Let's start with the world's top tourist destination. In 2020 this will no longer be France but China, which will be welcoming 140 million visitors yearly.
This will certainly come as startling news to anyone who has ever walked into a typical Chinese town and found the population crowding round in amazement at the sight of a tourist. When there are 140 million of them, presumably the Chinese will have learned the French habit of ignoring foreigners altogether - especially as 100 million Chinese will themselves be travelling abroad annually by that time.
Rather less startling is the identity of the country whose citizens will be responsible for generating the largest proportion of the world's foreign visits. The British score well on this scale - notching up nearly two foreign visits per person per year - but way out in front are the Germans, every man, woman and child of whom will be making more than two foreign trips per year by the year 2020.
This is no news to me at all. When I started travelling I got the impression that going abroad was all about making contact with Germanic youth. Going to Greece and Turkey felt a little like gate-crashing the annual summer party of the entire German people.
But while the Germans will insist on travelling almost incessantly, people like the French will continue to insist on stayng at home. Presumably this is a reflection of how fond the French are of taking holidays in their own backyard, and given a choice between Stuttgart and St Tropez I would have to say that I see their point of view. The fact that the other big travelling country will be Japan bears out the theory that the more industrialised and crowded your own country is, the more you will want to travel.
By the way, a curious aspect of the figures is that the total of foreign visitors does not quite match the total of foreign visits - this is because a small proportion of our foreign trips will not be to any country at all, but to outer space. Apparently demand is greatest in the US, but no doubt the Germans will soon be up there too.
Other gems to emerge from the WTO study include the idea that tourism destinations will be increasingly a matter of fashion. We already have the phenomenon of "in" and "out" destinations. But in 2020 our whole identities will be defined by our choice of holiday destination. People who enjoy trekking in the Himalayas will no longer regard those who prefer villa holidays in the Algarve as real human beings.

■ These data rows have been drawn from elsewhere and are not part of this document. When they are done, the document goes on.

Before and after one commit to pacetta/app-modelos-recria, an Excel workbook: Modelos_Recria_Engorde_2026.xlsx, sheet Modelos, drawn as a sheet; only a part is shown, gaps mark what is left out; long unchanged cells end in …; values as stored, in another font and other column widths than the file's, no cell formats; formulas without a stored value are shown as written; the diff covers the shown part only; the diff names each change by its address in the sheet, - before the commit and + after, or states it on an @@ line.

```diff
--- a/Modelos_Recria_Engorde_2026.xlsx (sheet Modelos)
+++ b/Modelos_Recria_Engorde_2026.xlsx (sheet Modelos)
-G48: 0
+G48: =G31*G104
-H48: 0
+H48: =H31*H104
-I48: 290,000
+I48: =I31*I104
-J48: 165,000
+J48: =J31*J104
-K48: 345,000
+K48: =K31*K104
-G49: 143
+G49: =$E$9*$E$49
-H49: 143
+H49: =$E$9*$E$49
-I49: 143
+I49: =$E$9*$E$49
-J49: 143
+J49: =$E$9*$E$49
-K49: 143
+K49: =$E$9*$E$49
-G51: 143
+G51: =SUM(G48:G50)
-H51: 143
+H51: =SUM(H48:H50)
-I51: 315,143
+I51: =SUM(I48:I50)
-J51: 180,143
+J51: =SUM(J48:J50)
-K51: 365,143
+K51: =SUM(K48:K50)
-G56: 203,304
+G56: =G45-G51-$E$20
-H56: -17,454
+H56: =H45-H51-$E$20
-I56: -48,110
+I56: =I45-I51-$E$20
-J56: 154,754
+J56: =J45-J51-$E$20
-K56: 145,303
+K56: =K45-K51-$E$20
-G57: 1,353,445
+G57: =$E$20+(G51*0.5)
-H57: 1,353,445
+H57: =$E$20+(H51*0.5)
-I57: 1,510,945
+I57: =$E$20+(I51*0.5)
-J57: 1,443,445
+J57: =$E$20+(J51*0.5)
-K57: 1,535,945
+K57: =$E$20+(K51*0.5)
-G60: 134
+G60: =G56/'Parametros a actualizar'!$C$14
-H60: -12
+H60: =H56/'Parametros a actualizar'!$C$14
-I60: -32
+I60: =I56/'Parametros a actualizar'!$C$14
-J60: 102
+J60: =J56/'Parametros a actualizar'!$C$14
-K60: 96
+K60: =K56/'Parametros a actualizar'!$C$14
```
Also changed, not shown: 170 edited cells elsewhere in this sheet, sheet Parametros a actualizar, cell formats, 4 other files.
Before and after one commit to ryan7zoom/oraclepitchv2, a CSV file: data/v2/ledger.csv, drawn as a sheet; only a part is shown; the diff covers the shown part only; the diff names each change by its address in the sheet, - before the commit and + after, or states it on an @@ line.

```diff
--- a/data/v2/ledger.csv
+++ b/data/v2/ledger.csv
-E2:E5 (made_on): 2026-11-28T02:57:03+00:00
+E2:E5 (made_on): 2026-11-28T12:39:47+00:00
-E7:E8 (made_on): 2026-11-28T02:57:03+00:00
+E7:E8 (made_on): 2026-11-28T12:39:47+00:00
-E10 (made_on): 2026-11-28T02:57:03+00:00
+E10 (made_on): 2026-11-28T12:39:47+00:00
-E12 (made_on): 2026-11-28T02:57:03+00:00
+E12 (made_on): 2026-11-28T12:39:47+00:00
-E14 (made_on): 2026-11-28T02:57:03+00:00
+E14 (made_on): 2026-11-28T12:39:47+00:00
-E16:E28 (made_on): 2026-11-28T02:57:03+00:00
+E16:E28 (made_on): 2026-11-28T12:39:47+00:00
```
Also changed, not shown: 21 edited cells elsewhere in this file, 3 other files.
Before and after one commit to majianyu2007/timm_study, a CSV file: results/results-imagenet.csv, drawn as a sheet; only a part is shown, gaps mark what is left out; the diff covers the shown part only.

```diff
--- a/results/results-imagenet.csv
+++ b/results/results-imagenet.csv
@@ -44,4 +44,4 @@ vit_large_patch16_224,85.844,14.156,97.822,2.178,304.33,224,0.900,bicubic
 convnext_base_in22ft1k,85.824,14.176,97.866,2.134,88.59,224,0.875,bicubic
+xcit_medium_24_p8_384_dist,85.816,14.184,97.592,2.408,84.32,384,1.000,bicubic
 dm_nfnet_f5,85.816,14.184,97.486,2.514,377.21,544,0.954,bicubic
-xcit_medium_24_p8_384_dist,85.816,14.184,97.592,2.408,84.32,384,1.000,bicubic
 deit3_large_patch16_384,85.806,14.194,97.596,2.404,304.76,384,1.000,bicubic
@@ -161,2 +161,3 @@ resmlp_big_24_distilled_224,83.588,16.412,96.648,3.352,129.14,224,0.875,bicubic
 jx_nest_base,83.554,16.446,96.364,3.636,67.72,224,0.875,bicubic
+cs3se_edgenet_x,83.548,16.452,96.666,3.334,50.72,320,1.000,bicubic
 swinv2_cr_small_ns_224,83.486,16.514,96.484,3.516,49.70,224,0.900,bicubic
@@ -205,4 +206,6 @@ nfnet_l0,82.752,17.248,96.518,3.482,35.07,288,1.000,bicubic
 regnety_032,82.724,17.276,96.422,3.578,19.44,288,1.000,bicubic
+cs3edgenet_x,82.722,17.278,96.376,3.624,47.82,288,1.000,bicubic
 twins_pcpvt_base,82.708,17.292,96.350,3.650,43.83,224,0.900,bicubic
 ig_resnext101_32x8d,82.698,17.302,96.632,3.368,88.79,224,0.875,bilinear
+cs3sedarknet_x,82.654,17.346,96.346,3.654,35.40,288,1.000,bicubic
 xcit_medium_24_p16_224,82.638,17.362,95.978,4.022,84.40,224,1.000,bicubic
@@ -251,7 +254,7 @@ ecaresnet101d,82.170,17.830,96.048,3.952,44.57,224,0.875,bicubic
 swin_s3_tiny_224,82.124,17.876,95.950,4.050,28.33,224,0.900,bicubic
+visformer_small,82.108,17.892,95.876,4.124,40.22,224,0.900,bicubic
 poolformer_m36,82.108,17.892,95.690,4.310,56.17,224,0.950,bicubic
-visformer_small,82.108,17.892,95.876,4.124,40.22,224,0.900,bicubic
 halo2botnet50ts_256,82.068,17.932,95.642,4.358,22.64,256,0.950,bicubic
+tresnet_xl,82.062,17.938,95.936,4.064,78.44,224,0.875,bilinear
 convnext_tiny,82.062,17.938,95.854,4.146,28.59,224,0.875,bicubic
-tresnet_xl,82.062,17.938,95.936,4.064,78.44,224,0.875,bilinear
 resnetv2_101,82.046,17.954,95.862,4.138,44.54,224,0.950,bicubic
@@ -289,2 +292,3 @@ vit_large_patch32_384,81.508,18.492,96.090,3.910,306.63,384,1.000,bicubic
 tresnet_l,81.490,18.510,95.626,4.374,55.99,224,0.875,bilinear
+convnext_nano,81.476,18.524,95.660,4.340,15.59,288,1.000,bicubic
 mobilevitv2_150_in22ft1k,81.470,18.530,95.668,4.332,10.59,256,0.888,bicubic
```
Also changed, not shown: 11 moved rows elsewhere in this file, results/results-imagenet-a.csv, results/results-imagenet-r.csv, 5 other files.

Before it comes to that, though, we should take note of another interesting little statistic from the WTO, namely that the 1.6 billion foreign trips made in the year 2020 will be shared out among just 7 per cent of the world's population. In other words, 93 per cent of us will not be travelling anywhere at all, and we can safely assume that foreign travel will remain unknown to most of these people for the whole of their lives - something to remember the next time you are about to get stroppy with your partner for preferring last year's boutique destination.
IF 2020 SEEMS too far away I can tell you something else about how our world is going to look after 4 April. This is the launch date for the first TV travel shopping channel, TV Travel Shop.
Imagine it. Turn on your TV, visit the kitchens, smell the food, inspect the beaches, examine the bedrooms, turn on the taps, listen to the reps, talk to the families, consult the doctor, check out the swimwear, test the temperature. And then go there (or not, if you are already happy enough watching it all on TV at home).Reuse content